Dick Bennett is usually too nervous to watch his son Tony coach on the sidelines for the Virginia Cavaliers. In the Final Four Saturday against Auburn, he chose not to attend, instead watching the game from his hotel room.
He got over the nerves for Monday night’s national championship at U.S Bank Stadium in Minneapolis, as multiple people have taken pictures of him looking horribly uncomfortable.
The former Wisconsin and Washington State coach did make it inside KFC Yum! Center in Louisville for the Elite 8 matchup with Purdue. CBS’ Matt Norlander described the elder Bennett’s mood during the 80-75 overtime victory over the Boilermakers.
Seventy-five-year-old Dick Bennett is in the building. He’s almost never in the building. But this time, he made sure he was there. He wouldn’t miss this chance, not again. His borderline-crippling angst and irascibility have kept the old coach away from watching his son, in person, grow into one of the greatest leaders in college basketball.
Father and son embrace in a March moment they’ll hold onto forever.
Virginia leads at halftime over Texas Tech for a chance at the program’s first national title. If the Cavaliers hold on, expect a similar reaction from the Bennett clan.
With Virginia’s first Final Four berth since 1984, Tony and Dick made history. They are just the second father-son duo (joining Georgetown’s John Thompson and John Thompson III) to coach teams to the national semifinals.
Tony’s journey to this moment extends through his dad. Dick Bennett was a longtime high school coach in the state of Wisconsin before leading Wisconsin-Stevens Point to 173 wins in the NAIA. After that, he got Wisconsin-Green Bay to the NCAA Tournament a handful of times, including topping the Jason Kidd-led Cal Golden Bears in 1994.
Tony played guard for Dick in Green Bay, eventually earning a spot on the Charlotte Hornets.
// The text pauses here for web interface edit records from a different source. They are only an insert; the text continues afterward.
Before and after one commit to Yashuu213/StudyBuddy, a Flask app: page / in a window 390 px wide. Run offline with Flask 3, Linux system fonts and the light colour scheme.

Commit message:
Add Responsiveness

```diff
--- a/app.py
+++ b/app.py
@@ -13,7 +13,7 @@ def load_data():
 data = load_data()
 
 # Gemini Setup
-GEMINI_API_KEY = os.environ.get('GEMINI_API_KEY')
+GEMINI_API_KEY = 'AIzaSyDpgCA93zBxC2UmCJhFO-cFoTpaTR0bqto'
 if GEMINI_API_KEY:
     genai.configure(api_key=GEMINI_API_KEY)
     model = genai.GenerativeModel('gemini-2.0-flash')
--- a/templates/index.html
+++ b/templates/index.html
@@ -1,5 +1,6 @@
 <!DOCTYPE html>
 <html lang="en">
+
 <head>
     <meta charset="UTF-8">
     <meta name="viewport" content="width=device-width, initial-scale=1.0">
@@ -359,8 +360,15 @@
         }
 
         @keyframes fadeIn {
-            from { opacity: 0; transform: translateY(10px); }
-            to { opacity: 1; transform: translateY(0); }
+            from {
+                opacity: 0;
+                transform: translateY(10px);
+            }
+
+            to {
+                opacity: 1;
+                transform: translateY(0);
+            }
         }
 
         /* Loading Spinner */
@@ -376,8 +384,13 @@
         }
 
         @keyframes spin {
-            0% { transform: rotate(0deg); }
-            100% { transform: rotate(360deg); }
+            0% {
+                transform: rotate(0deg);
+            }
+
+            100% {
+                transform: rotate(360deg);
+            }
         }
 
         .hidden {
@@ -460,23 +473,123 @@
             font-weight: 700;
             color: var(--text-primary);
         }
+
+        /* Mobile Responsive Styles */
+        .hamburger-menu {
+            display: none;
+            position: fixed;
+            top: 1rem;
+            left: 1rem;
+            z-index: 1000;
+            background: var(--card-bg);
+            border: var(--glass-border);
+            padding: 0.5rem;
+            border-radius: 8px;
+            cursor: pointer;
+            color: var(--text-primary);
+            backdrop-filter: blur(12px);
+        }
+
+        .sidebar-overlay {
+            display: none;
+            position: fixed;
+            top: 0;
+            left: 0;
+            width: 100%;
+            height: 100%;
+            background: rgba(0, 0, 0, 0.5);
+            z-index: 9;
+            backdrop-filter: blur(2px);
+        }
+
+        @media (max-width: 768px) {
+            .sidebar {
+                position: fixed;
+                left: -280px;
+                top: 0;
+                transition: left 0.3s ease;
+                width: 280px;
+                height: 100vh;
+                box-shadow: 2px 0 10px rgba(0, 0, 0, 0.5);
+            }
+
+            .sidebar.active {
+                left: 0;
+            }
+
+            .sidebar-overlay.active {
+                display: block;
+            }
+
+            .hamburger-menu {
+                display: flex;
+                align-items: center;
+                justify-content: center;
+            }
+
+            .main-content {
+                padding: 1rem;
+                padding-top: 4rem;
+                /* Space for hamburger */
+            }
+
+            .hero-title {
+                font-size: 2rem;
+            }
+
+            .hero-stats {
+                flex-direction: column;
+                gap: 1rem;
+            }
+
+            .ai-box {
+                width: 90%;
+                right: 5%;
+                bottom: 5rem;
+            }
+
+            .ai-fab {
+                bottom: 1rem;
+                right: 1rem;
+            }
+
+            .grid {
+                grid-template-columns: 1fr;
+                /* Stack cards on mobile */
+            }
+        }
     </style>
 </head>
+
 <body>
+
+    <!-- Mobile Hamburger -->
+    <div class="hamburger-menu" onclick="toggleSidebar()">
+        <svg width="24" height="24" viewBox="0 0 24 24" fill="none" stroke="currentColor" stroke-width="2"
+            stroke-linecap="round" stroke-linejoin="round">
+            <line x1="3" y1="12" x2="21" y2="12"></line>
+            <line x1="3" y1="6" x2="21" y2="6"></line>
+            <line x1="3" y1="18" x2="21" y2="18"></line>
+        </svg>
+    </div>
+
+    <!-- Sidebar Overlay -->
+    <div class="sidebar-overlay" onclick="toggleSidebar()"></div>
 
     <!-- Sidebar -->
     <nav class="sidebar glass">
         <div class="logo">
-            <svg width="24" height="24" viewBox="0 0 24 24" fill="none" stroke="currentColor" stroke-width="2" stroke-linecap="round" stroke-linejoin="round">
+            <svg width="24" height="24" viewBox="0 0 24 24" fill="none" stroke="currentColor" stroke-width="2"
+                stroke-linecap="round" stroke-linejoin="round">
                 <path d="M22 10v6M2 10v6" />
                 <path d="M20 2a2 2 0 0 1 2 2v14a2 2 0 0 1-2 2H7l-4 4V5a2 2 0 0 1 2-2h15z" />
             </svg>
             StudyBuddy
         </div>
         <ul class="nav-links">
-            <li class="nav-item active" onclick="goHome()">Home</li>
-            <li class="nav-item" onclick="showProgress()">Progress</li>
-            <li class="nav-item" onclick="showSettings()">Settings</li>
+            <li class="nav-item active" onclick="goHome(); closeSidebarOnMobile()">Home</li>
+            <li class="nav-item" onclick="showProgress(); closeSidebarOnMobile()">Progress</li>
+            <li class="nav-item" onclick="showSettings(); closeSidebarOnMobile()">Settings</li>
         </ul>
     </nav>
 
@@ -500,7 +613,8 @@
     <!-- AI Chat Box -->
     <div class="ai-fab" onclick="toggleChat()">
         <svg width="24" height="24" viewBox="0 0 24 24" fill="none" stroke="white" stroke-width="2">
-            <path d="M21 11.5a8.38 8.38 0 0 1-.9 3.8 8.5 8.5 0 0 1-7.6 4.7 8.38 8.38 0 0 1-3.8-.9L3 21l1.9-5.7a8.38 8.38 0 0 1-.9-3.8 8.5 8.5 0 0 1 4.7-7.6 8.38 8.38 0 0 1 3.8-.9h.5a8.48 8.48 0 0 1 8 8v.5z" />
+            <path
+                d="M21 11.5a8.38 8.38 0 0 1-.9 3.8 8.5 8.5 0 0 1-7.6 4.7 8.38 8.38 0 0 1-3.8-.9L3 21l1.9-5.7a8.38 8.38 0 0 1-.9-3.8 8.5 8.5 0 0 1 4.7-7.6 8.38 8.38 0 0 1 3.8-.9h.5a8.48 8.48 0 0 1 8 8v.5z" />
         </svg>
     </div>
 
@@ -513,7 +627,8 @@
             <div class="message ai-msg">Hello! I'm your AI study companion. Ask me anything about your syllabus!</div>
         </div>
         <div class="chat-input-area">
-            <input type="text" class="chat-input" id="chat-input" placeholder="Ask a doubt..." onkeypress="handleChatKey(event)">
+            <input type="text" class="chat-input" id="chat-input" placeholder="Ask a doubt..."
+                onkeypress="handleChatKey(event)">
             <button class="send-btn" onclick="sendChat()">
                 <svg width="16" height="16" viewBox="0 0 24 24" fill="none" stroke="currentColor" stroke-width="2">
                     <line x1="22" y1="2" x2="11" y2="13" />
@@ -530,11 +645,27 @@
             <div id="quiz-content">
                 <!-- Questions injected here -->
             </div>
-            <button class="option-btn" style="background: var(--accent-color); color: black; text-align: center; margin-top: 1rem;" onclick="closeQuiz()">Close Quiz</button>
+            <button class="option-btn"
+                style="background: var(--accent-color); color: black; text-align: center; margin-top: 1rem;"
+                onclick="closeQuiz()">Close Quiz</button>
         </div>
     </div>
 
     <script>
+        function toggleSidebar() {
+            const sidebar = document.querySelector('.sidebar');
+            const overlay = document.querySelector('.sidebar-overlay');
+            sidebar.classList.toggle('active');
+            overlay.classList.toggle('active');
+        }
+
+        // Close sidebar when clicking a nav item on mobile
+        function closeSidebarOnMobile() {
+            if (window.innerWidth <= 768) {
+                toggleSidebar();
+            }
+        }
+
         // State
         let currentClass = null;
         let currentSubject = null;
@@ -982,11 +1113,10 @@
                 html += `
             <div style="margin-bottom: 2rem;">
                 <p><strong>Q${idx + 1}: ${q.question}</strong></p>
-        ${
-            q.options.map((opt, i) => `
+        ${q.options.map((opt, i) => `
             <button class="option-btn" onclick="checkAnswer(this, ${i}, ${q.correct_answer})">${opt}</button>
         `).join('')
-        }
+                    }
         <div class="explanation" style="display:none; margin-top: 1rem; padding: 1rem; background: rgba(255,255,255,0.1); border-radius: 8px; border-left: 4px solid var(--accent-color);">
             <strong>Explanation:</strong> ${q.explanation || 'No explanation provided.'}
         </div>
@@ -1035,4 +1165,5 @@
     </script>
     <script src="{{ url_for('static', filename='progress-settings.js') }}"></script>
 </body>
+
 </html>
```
After his career ended due to a leg injury, Tony assisted his father at Wisconsin-Madison, including helping the Badgers to the Final Four in 2000.
After a short break, the two paired up at Washington State, with Tony eventually taking over the reclamation project in Pullman in 2006. His success earned him the job at Virginia in 2010. Just under a decade later, the Cavaliers are on the doorstep of history.
While the remaining 20 minutes may be tough for Dick Bennett, the euphoria of the journey from high school coach to watching his son win the title will be cathartic.